marched until 10 p. m., bivouacked one mile east of Marietta. The command resumed its march at 3 a. m. The infantry and one battery were immediately pushed across (fording) the Chattahoochee River, and occupied the works held by General Newton's division, of the Fourth Army Corps, which I relieved. A strong tete-de-point was thrown up to cover the bridge and crossing. A foot bridge, 700 feet long, was thrown across the river, and from Monday noon, July 10, to Wednesday night, July 12, a good, substantial double-track trestle road bridge, 710 fee long and 14 feet high, was built by the pioneer corps of, and details from the command. The march from Sandtown to Roswell, some thirty-one miles, and the crossing of the Chattahoochee and intrenching of the command was al accomplished in less than two days, under a scorching, burning sun, and was certainly one of the most laborious undertaking of the campaign; a most severe test of the endurance, patience, and spirit of the men. General Sherman fearing that the enemy (who had evacuated a portion of his front line) might send a force and secure and hold the bluffs on the south side of the river, near Roswell, urged celerity; and the alacrity and spirit with which the command met the emergency, and the skill and cheerful industry displayed by the men in building the bridge (over the entire Army of the Tennessee crossed with all its trains), entitles them to much credit, and proves that our gallant soldiers are equal to any and every emergency. The plan, stability, and workmanship of the bridge reflect much credit upon the pioneer corps of the command. The Ninth Illinois Mounted Infantry opened communication, on the south side of the Chattahoochee, with the Twenty-third Army Corps.
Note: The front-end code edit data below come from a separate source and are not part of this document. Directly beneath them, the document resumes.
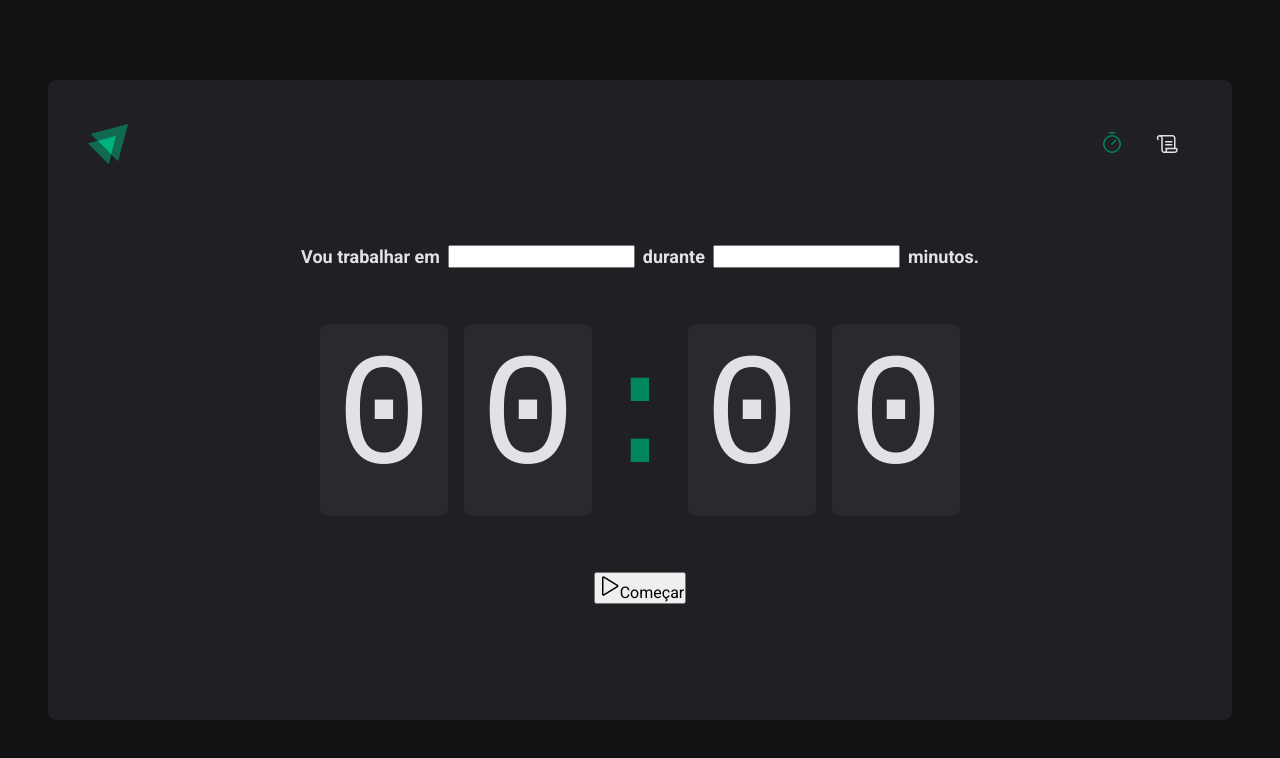
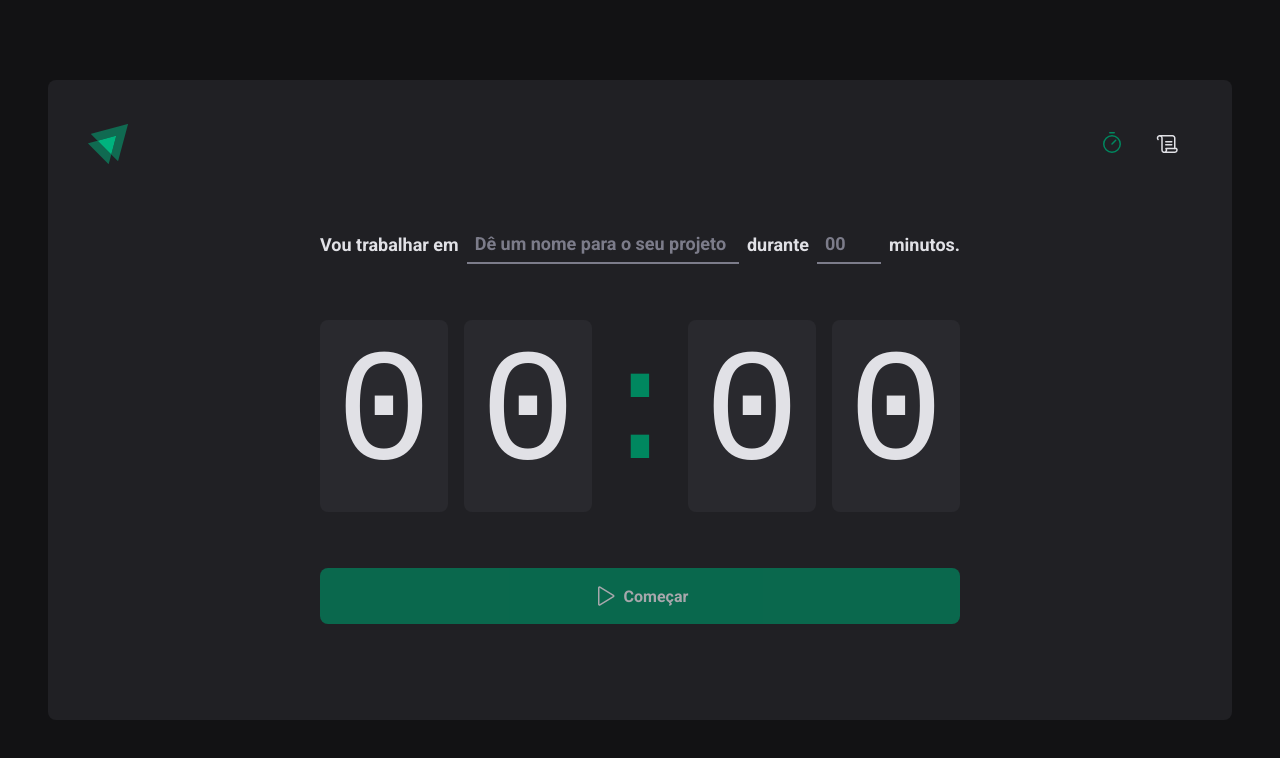
Before and after one commit to EltonPrado/02_Projeto02_IgniteTimer, a React (Vite) app: page / in a window 1280 px wide. Shown: the top 758 px of the page. Built offline with nearby package versions, Linux system fonts and the light colour scheme.

Commit message:
Pages and routes - Finalizing the Home

```diff
--- a/src/pages/Home/index.tsx
+++ b/src/pages/Home/index.tsx
@@ -3,7 +3,10 @@ import {
   CountdownContainer,
   FormContainer,
   HomeContainer,
+  MinutesAmountInput,
   Separator,
+  StartCountdownButton,
+  TaskInput,
 } from './styles'
 
 export function Home() {
@@ -12,10 +15,14 @@ export function Home() {
       <form action="">
         <FormContainer>
           <label htmlFor="task">Vou trabalhar em</label>
-          <input id="task" />
+          <TaskInput id="task" placeholder="Dê um nome para o seu projeto" />
 
           <label htmlFor="minutesAmount">durante</label>
-          <input type="umber" id="minutesAmount" />
+          <MinutesAmountInput
+            type="umber"
+            id="minutesAmount"
+            placeholder="00"
+          />
 
           <span>minutos.</span>
         </FormContainer>
@@ -28,10 +35,10 @@ export function Home() {
           <span>0</span>
         </CountdownContainer>
 
-        <button type="submit">
+        <StartCountdownButton disabled type="submit">
           <Play size={24} />
           Começar
-        </button>
+        </StartCountdownButton>
       </form>
     </HomeContainer>
   )
--- a/src/pages/Home/styles.ts
+++ b/src/pages/Home/styles.ts
@@ -18,7 +18,6 @@ export const HomeContainer = styled.main`
 
 export const FormContainer = styled.div`
   width: 100%;
-
   display: flex;
   align-items: center;
   justify-content: center;
@@ -27,6 +26,34 @@ export const FormContainer = styled.div`
   font-size: 1.125rem;
   font-weight: bold;
   flex-wrap: wrap;
+`
+
+const BaseInput = styled.input`
+  background: transparent;
+  height: 2.5rem;
+  border: 0;
+  border-bottom: 2px solid ${(props) => props.theme['gray-500']};
+  font-weight: bold;
+  font-size: 1.125rem;
+  padding: 0 0.5rem;
+  color: ${(props) => props.theme['gray-100']};
+
+  &:focus {
+    box-shadow: none;
+    border-color: ${(props) => props.theme['green-500']};
+  }
+
+  &::placeholder {
+    color: ${(props) => props.theme['gray-500']};
+  }
+`
+
+export const TaskInput = styled(BaseInput)`
+  flex: 1;
+`
+
+export const MinutesAmountInput = styled(BaseInput)`
+  width: 4rem;
 `
 
 export const CountdownContainer = styled.div`
@@ -54,3 +81,31 @@ export const Separator = styled.div`
   display: flex;
   justify-content: center;
 `
+
+export const StartCountdownButton = styled.button`
+  width: 100%;
+  border: 0;
+  padding: 1rem;
+  border-radius: 8px;
+
+  display: flex;
+  align-items: center;
+  justify-content: center;
+
+  gap: 0.5rem;
+  font-weight: bold;
+
+  cursor: pointer;
+
+  background: ${(props) => props.theme['green-500']};
+  color: ${(props) => props.theme['gray-100']};
+
+  &:disabled {
+    opacity: 0.7;
+    cursor: not-allowed;
+  }
+
+  &:not(:disabled):hover {
+    background: ${(props) => props.theme['green-700']};
+  }
+`
```
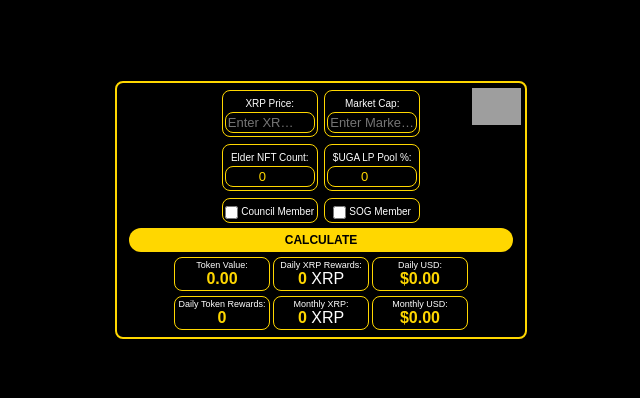
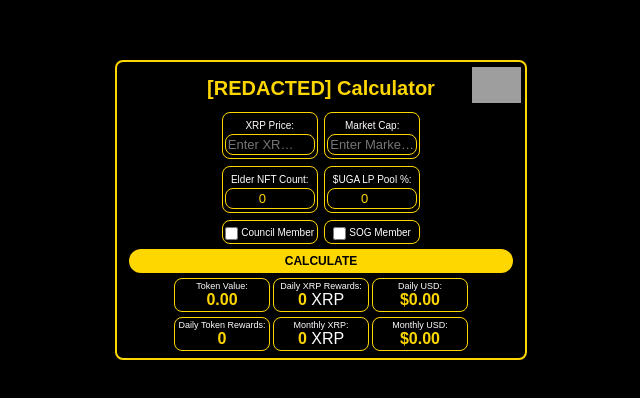
Before and after one commit to TradeRushMedia/RedactedCalc, a plain HTML site: page index.html in a window 1280 px wide. Shown: the part 190-588 px from the top of the page, without its empty margins (319-959 px from the left). Drawn offline with Linux system fonts and the light colour scheme; grey boxes are pictures that could not be loaded.

Commit message:
Update index.html

```diff
--- a/index.html
+++ b/index.html
@@ -123,10 +123,17 @@
         .column .data-box:not(:first-child) {
             margin-top: 3px; /* Match the spacing used in the top rows */
         }
+        h1 {
+            color: #FFD700; /* Gold color for the title */
+            font-size: 20px; /* Adjust size as needed */
+            margin: 10px 0 10px; /* Some space before and after */
+            z-index: 1; /* Above images */
+        }
     </style>
 </head>
 <body>
     <div id="calculator">
+        <h1>[REDACTED] Calculator</h1>
         <img id="imageTopRight" class="calculator-image" src="https://cdn.xrp.cafe/99287cfdc27d-4bca-9068-497940134d73.webp" alt="Top Right Image">
         <div class="calculator-row">
             <div id="inputBox">
```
The command remained at Roswell, bringing forward provisions, &c., preparatory to the next movement, until the morning of July 17, when it moved out on a road leading to Old Cross Keys, Decatur being the objective point. My orders required me to find and move upon a road between those used by the Twenty-third Army Corps and Seventeenth Army Corps. This necessitated the cutting of new roads and deviations from a direct route. The Ninth Illinois Mounted Infantry, my advance, struck the enemy at Nancy's Creek, on Old Keys road, and after a sharp skirmish drove him across the creek. The Fourth Division, Brigadier General J. W. Fuller commanding, was brought forward, deployed and drove the enemy beyond Cross Keys, taking and holding a position on the south side of the creek. Communication was established on the right with the Twenty-third Army Corps, and on the left with the Seventeenth Army Corps. At 6 a. m. (July 18) the command moved directly across the country, crossing the Peach Tree road, and striking the old Roswell and Decatur road at Window Rainey's, which it took, moving toward Decatur. The advance found the enemy in considerable force at Cressy's Branch, and drove him across Little Peach Tree Creek, on which stream the command bivouacked that night, opening communication on the right and left with the Twenty-third and Seventeenth Army Corps. On the morning of July 19 the command moved forward on the old Decatur road, and struck the Twenty-third Army Corps about two miles and a half distant from Little Peach Tree Creek. Here one of my scouts joined me, he having left Atlanta that morning, bringing the intelligence of the supersedure of Johnston by Hood, which information was immediately communicated to Generals Sherman and McPherson. The Twenty-third Army Corps having taken the Decatur road, I ordered